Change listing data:

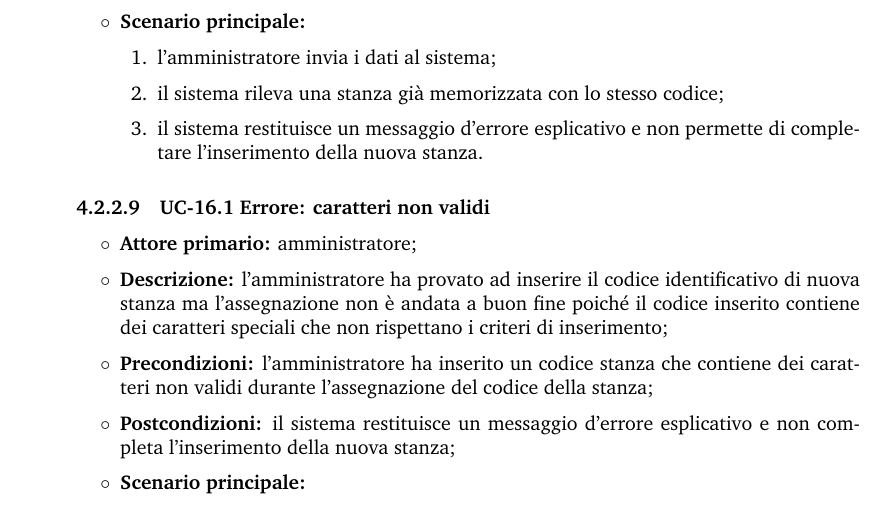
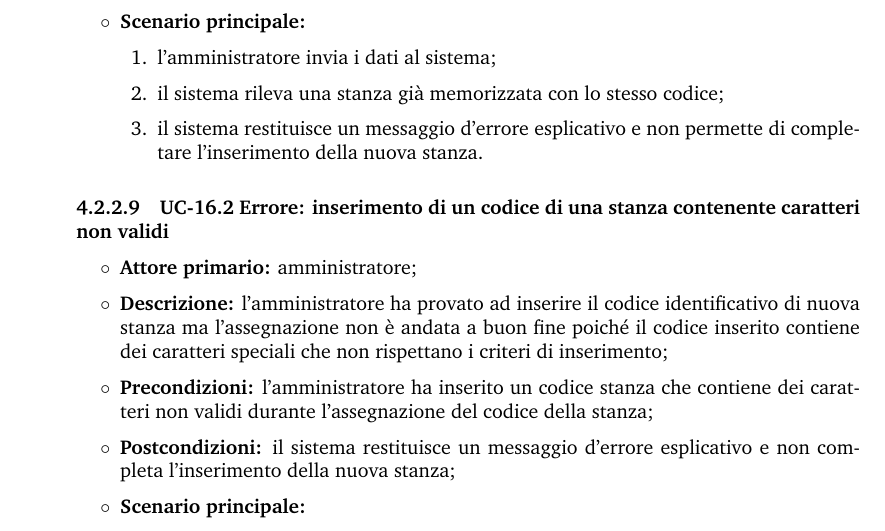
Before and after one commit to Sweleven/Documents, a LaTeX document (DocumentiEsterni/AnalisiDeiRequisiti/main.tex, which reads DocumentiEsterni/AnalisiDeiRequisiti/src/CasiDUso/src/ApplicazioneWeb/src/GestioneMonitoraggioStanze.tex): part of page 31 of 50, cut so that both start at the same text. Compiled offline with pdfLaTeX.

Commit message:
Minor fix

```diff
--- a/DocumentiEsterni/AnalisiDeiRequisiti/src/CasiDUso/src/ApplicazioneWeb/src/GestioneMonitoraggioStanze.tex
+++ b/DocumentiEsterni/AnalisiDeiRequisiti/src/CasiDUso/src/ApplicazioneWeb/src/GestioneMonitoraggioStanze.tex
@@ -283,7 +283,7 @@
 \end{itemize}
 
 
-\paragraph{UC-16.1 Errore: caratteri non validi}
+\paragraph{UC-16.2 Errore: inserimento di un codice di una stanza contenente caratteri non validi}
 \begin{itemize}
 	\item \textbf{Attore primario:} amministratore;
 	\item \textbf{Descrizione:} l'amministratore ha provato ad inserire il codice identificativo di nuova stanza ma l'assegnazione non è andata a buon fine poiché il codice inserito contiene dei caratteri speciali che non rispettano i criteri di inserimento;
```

==

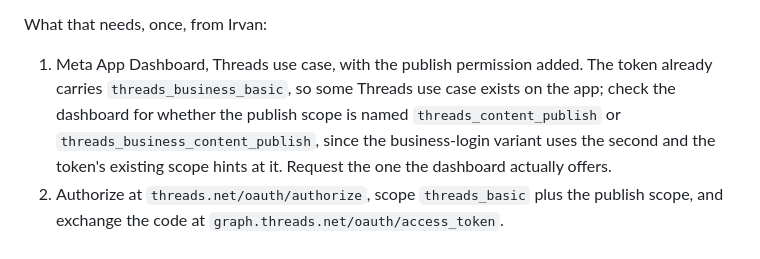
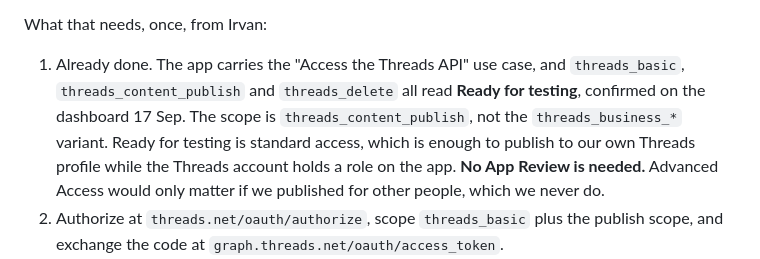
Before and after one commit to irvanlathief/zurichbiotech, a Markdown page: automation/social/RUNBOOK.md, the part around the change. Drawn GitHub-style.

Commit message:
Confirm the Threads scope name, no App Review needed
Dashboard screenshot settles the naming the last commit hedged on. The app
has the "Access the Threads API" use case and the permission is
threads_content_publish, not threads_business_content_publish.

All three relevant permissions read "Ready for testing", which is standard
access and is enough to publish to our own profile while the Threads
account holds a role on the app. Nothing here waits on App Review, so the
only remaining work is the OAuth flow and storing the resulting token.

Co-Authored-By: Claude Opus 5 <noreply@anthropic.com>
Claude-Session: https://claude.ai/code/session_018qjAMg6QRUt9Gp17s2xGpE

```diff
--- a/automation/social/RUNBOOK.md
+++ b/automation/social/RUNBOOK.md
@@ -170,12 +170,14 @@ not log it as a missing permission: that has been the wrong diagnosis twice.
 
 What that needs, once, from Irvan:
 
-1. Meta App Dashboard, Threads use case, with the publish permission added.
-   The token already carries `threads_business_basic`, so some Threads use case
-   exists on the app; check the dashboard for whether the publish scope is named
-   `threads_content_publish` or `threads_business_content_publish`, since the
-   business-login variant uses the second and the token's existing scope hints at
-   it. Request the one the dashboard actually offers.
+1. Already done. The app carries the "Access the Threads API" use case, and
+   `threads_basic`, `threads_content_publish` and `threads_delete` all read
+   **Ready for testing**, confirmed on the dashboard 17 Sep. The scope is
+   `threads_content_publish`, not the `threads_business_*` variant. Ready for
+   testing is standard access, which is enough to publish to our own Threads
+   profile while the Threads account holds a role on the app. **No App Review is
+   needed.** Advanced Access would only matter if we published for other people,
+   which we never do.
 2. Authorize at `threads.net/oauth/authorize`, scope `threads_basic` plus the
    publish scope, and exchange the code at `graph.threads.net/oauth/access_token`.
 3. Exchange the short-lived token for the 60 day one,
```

● Goal of the exercise: Check each line above for the string "scope", then copy the ones that have it.

● Exercise response:
Confirm the Threads scope name, no App Review needed
-   exists on the app; check the dashboard for whether the publish scope is named
-   business-login variant uses the second and the token's existing scope hints at
+   **Ready for testing**, confirmed on the dashboard 17 Sep. The scope is
 2. Authorize at `threads.net/oauth/authorize`, scope `threads_basic` plus the
    publish scope, and exchange the code at `graph.threads.net/oauth/access_token`.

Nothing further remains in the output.